Task prompt
Narrow the data below down to the lines containing "return".

Provided information below:

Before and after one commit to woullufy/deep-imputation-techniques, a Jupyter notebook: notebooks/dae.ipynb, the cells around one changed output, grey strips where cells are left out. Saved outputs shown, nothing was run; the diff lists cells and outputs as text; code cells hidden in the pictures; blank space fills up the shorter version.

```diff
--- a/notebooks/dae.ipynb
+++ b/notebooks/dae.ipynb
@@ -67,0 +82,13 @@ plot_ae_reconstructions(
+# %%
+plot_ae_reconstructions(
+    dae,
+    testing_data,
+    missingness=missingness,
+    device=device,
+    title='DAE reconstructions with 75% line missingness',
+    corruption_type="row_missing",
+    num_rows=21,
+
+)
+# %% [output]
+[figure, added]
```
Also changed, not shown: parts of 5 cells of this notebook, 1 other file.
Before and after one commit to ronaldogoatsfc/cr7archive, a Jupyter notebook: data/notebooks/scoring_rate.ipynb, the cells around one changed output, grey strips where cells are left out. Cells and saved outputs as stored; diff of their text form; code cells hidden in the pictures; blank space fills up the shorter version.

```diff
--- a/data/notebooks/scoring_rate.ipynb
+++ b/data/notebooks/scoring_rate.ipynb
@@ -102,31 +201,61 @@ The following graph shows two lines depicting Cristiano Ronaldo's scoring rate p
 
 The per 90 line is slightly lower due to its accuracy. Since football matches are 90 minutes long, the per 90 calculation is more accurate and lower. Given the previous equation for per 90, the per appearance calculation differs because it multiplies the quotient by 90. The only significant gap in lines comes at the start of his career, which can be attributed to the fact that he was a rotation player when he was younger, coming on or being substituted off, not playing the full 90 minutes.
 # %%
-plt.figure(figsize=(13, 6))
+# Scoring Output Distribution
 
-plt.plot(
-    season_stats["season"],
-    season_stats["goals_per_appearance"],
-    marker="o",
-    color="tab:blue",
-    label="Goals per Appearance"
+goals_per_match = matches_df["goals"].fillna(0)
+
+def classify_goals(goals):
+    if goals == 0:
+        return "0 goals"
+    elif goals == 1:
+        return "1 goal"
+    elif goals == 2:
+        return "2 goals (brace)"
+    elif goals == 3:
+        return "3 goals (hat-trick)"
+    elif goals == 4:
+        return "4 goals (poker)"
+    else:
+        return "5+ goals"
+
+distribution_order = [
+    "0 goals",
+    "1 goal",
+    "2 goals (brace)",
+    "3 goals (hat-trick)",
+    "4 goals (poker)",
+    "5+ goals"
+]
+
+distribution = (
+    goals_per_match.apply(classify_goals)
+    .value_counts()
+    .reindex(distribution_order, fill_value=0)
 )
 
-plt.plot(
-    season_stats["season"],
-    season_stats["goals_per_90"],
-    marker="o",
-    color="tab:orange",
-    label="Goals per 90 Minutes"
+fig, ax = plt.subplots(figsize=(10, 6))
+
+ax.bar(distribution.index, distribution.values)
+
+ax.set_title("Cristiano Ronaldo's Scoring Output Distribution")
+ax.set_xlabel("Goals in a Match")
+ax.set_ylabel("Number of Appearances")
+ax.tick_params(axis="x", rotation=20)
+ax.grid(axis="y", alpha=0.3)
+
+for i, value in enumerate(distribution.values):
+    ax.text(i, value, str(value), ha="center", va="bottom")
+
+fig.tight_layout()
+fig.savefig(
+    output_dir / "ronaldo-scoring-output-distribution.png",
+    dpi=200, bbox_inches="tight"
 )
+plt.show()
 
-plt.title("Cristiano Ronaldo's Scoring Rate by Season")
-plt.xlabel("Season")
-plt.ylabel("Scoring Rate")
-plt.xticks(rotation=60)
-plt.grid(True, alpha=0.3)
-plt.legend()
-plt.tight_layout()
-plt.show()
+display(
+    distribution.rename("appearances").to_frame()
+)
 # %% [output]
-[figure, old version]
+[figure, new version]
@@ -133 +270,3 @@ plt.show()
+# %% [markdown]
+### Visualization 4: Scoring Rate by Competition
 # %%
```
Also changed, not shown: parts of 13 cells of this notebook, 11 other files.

End of Provided information.

Answer space
+        return "0 goals"
+        return "1 goal"
+        return "2 goals (brace)"
+        return "3 goals (hat-trick)"
+        return "4 goals (poker)"
+        return "5+ goals"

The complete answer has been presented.